Your result should be the lines holding the word "into", copied from the entries below.

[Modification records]
══════════════════════════════

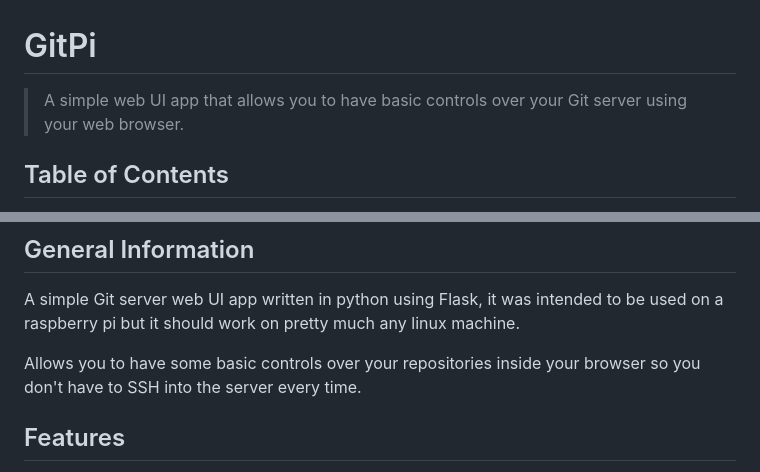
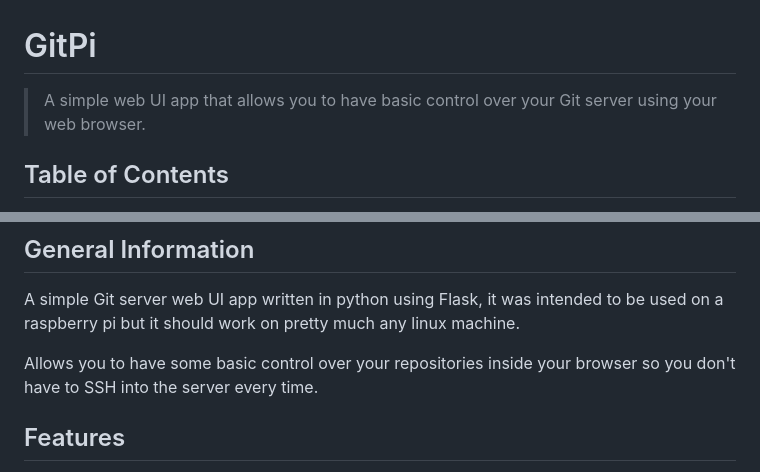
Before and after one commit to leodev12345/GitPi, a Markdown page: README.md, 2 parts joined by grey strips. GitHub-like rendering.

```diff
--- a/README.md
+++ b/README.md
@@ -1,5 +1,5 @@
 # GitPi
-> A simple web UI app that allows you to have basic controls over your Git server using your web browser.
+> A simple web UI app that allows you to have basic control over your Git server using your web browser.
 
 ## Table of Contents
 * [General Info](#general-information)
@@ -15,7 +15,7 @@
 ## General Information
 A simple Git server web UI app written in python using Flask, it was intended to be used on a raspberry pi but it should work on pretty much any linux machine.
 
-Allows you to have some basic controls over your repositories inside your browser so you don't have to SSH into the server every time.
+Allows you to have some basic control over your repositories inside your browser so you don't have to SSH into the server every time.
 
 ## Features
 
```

══════════════════════════════

_ANSWER TO THIS EXERCISE_
-Allows you to have some basic controls over your repositories inside your browser so you don't have to SSH into the server every time.
+Allows you to have some basic control over your repositories inside your browser so you don't have to SSH into the server every time.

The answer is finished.